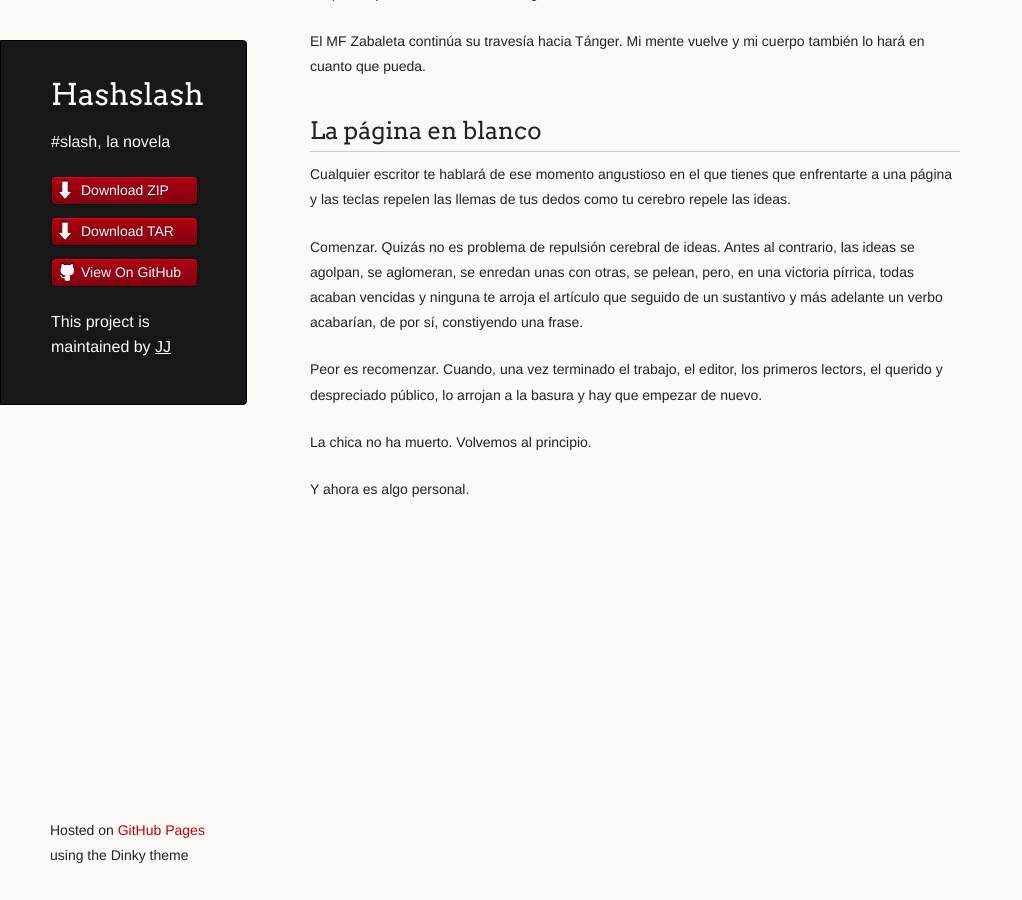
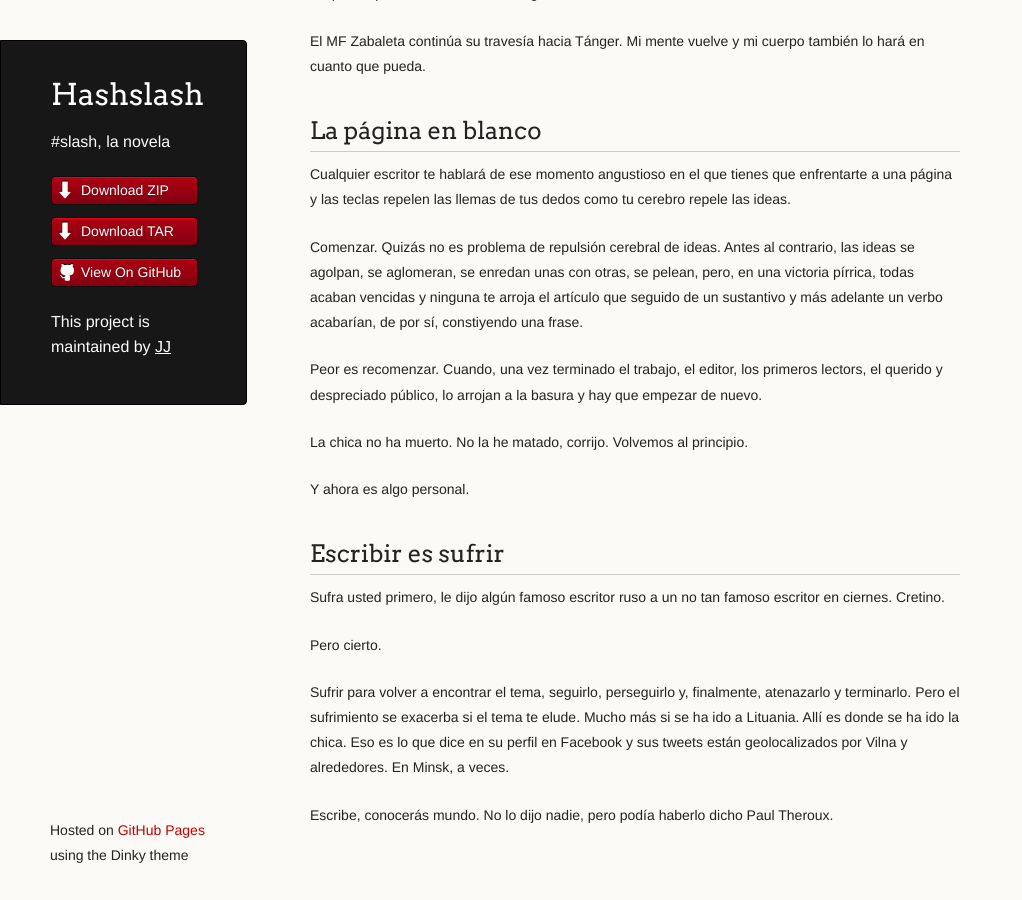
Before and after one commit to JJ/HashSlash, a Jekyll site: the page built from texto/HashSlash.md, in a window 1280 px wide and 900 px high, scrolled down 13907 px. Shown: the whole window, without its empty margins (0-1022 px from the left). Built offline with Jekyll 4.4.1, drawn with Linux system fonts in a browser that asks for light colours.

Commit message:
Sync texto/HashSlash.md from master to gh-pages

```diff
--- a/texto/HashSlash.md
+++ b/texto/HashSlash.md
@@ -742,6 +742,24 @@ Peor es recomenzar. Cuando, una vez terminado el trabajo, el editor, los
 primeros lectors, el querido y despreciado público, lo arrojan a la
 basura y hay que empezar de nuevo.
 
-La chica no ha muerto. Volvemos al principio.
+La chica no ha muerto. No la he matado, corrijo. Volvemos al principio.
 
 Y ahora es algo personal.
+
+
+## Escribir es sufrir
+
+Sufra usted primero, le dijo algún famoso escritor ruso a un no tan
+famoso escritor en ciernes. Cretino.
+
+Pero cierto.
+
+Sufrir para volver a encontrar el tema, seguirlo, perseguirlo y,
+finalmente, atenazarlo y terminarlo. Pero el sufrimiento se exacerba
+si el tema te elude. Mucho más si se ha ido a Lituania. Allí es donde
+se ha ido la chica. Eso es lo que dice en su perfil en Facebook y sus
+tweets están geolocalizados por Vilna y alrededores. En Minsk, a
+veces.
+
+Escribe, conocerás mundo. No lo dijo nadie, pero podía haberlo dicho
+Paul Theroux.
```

Assignment: Filter the records down to the lines containing the word "HashSlash", and copy those.

Solution:
Before and after one commit to JJ/HashSlash, a Jekyll site: the page built from texto/HashSlash.md, in a window 1280 px wide and 900 px high, scrolled down 13907 px. Shown: the whole window, without its empty margins (0-1022 px from the left). Built offline with Jekyll 4.4.1, drawn with Linux system fonts in a browser that asks for light colours.
Sync texto/HashSlash.md from master to gh-pages
--- a/texto/HashSlash.md
+++ b/texto/HashSlash.md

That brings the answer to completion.